**Instructions for the task:** Using the records below, report how many lines hold "SearchDate", with no extra text.

(Input data Opens)

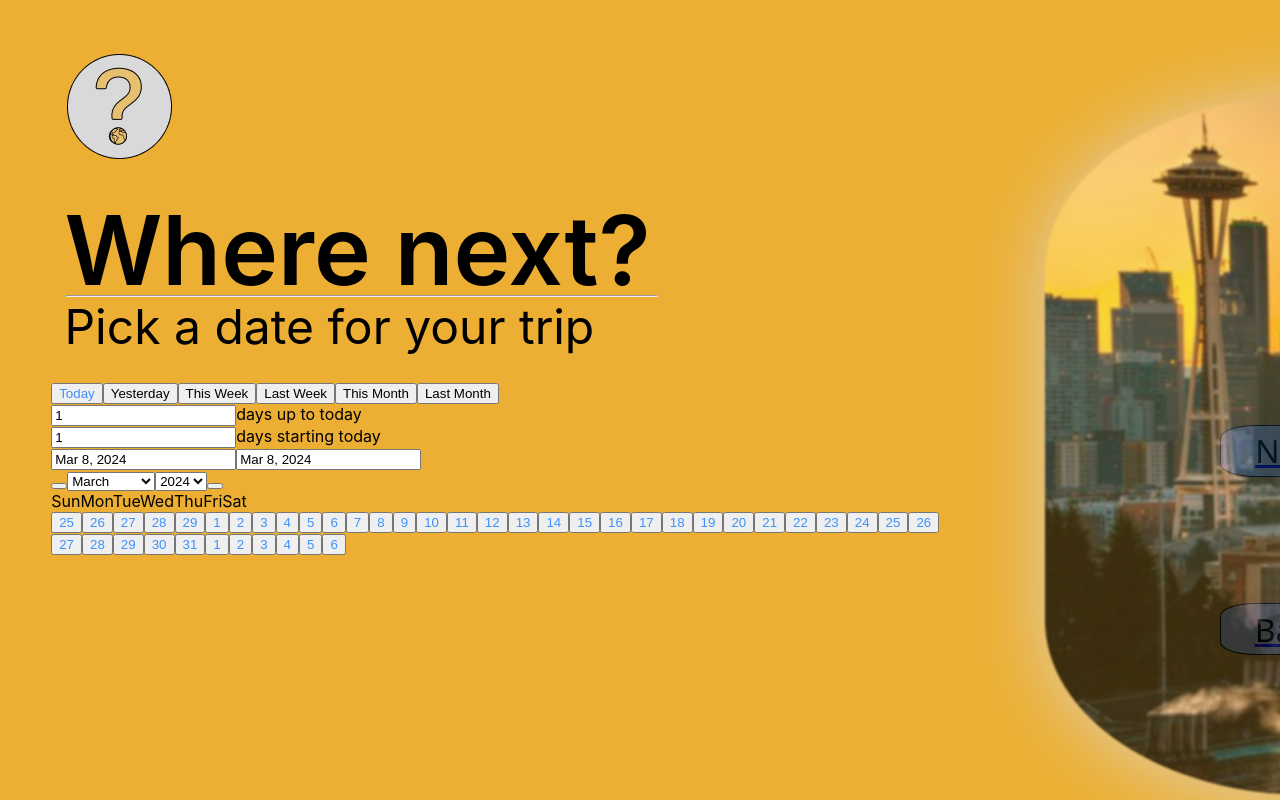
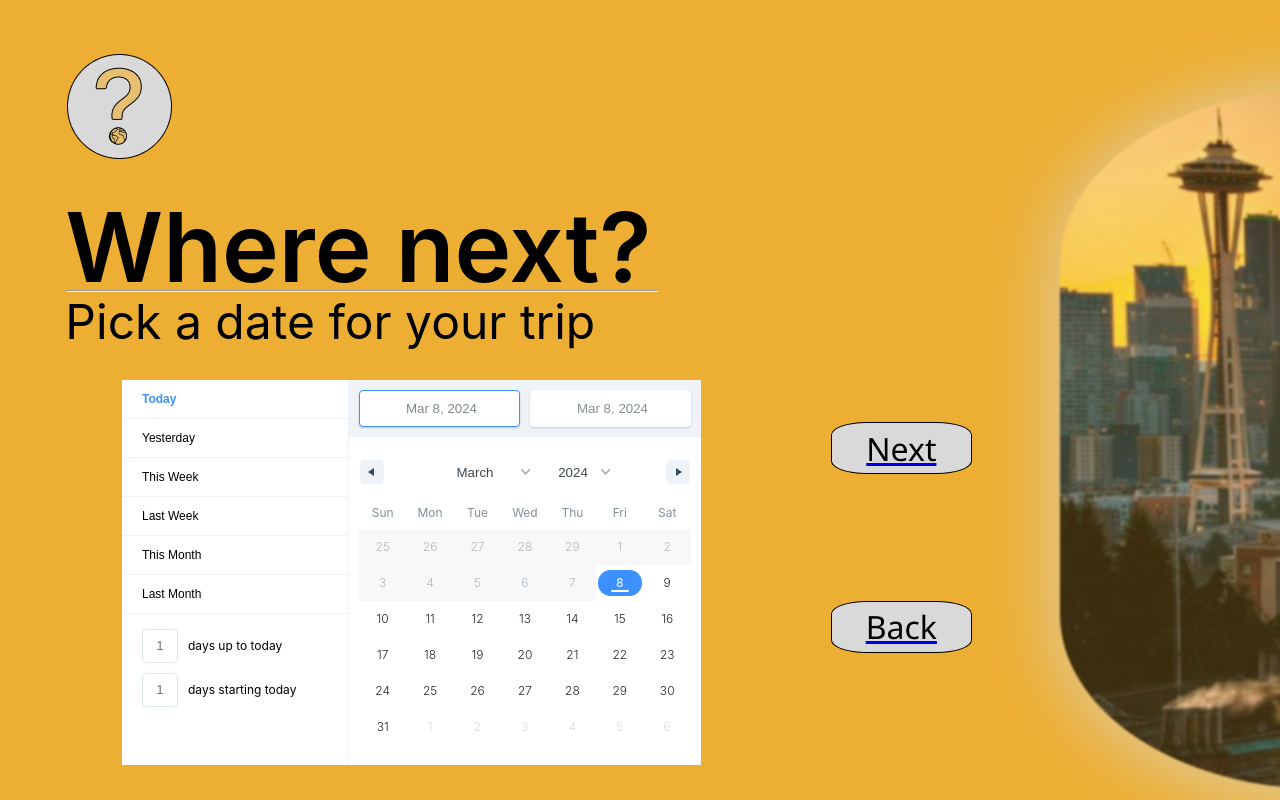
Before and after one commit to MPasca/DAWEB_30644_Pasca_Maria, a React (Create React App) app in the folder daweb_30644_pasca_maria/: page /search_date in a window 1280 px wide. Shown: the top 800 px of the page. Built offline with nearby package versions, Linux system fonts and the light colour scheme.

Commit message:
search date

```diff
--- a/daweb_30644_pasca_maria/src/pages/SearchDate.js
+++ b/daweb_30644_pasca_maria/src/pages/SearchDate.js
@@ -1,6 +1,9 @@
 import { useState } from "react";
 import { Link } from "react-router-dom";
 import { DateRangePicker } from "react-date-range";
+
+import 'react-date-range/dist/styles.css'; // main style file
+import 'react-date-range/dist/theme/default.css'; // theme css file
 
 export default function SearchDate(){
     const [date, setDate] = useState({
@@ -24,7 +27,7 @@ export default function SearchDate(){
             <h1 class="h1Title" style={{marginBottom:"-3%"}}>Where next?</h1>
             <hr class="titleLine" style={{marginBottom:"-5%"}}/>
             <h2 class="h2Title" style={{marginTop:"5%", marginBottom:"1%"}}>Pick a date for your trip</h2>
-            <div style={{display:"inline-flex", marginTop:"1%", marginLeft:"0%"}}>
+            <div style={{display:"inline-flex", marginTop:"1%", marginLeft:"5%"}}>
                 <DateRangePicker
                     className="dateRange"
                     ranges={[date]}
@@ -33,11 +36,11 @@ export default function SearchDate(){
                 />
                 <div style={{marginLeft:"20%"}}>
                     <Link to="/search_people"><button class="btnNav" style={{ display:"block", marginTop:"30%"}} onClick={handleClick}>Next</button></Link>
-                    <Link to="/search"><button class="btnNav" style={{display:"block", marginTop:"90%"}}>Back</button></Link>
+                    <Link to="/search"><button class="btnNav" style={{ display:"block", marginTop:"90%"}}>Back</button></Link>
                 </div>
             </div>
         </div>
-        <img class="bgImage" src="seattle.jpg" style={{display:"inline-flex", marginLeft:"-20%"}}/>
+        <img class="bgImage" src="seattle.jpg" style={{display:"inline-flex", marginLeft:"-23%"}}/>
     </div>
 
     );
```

(Input data Closes)

**Answer box:** 5